Data for the task
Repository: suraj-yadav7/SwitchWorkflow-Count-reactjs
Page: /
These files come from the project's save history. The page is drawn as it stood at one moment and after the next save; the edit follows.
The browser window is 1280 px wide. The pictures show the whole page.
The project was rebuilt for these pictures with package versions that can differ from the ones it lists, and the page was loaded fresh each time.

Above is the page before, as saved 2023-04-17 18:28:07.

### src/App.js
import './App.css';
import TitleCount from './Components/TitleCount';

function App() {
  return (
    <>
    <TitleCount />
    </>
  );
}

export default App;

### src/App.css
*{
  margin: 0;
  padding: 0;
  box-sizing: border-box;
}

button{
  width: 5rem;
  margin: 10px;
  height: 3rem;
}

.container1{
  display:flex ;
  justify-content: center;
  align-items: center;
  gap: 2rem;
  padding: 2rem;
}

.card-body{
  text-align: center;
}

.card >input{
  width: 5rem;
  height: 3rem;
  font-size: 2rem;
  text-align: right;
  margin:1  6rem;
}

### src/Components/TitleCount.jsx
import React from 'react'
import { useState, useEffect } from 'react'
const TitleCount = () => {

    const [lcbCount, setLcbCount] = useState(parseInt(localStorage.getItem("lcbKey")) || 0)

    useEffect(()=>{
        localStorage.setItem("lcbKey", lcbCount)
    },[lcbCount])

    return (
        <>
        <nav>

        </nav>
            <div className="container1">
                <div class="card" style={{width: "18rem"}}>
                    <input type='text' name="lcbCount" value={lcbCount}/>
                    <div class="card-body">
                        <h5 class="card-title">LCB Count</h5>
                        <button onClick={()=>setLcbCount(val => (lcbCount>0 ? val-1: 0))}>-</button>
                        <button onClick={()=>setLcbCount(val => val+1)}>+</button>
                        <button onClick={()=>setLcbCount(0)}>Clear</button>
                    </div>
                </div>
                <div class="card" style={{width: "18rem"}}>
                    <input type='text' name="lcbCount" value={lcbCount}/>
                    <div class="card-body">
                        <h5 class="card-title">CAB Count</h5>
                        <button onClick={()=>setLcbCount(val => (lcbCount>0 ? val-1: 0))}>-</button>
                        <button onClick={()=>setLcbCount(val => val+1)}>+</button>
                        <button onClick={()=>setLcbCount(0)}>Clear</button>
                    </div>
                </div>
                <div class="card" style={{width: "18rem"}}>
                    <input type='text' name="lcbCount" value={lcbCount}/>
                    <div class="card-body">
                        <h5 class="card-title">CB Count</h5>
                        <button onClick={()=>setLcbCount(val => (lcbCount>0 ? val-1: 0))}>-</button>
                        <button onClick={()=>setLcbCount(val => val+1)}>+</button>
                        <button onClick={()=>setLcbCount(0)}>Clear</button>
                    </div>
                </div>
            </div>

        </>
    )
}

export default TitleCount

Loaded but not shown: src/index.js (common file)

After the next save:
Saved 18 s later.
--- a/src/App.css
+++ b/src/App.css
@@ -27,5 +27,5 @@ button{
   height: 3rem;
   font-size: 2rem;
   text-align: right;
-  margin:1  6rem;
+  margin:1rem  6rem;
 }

Assigned task
Please report every line in the entries above that holds the string "from".

Written answer
These files come from the project's save history. The page is drawn as it stood at one moment and after the next save; the edit follows.
The project was rebuilt for these pictures with package versions that can differ from the ones it lists, and the page was loaded fresh each time.
import TitleCount from './Components/TitleCount';
import React from 'react'
import { useState, useEffect } from 'react'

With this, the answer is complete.